Only the lines holding the word "long" are wanted; copy each of them from the listing.

* [Material provided]
# # # # # # #
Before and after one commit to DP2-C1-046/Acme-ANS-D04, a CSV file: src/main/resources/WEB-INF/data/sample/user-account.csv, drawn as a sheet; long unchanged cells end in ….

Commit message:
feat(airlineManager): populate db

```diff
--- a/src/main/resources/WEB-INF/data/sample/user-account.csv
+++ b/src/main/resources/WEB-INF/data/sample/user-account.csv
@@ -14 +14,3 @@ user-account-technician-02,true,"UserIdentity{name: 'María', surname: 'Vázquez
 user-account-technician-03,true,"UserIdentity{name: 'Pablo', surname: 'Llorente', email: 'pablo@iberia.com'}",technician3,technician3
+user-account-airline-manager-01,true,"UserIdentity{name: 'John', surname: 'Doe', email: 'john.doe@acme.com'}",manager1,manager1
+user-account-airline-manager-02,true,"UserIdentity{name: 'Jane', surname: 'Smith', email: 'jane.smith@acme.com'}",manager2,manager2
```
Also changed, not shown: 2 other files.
# # # # # # #
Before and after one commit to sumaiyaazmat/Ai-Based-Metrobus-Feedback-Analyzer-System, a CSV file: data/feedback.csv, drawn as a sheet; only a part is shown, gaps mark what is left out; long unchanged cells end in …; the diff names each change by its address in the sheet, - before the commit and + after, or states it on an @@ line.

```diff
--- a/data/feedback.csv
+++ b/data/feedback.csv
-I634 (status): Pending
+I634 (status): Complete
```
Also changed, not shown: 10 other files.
# # # # # # #
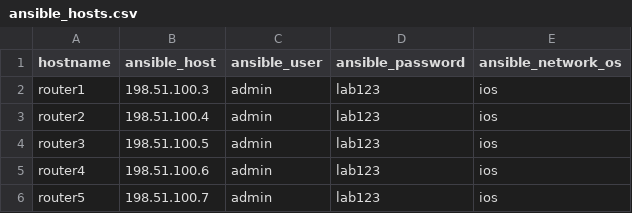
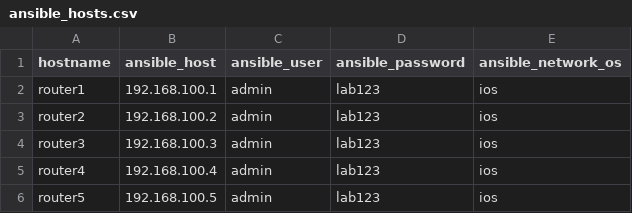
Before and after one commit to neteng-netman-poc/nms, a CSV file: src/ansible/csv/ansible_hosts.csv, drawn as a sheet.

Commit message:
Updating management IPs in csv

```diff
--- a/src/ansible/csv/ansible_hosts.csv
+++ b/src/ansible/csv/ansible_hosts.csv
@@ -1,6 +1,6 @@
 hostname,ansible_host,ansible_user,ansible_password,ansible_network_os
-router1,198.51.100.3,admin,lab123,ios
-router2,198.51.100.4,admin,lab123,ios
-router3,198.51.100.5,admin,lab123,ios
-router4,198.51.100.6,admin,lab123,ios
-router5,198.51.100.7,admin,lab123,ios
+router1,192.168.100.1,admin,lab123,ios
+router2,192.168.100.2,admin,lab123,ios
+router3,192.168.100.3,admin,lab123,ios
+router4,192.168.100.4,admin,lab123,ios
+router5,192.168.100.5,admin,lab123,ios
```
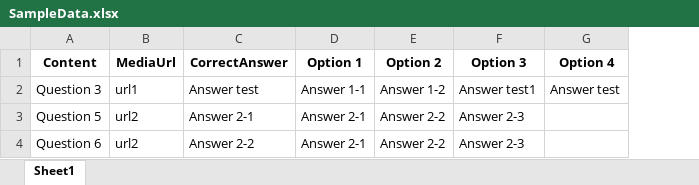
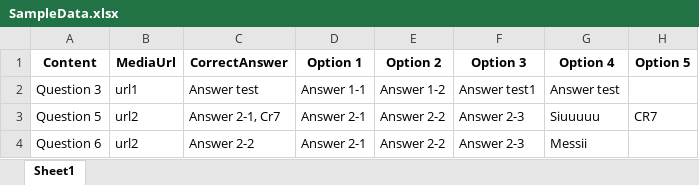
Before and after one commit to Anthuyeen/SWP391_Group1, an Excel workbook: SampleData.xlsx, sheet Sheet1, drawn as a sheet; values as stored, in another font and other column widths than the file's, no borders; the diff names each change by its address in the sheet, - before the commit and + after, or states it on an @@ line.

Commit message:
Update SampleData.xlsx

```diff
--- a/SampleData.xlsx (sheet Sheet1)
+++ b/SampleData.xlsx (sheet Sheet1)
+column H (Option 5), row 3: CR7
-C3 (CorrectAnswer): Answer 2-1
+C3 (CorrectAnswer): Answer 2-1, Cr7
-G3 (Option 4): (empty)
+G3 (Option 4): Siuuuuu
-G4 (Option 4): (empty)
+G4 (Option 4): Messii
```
# # # # # # #
* [Reply]
Before and after one commit to DP2-C1-046/Acme-ANS-D04, a CSV file: src/main/resources/WEB-INF/data/sample/user-account.csv, drawn as a sheet; long unchanged cells end in ….
Before and after one commit to sumaiyaazmat/Ai-Based-Metrobus-Feedback-Analyzer-System, a CSV file: data/feedback.csv, drawn as a sheet; only a part is shown, gaps mark what is left out; long unchanged cells end in …; the diff names each change by its address in the sheet, - before the commit and + after, or states it on an @@ line.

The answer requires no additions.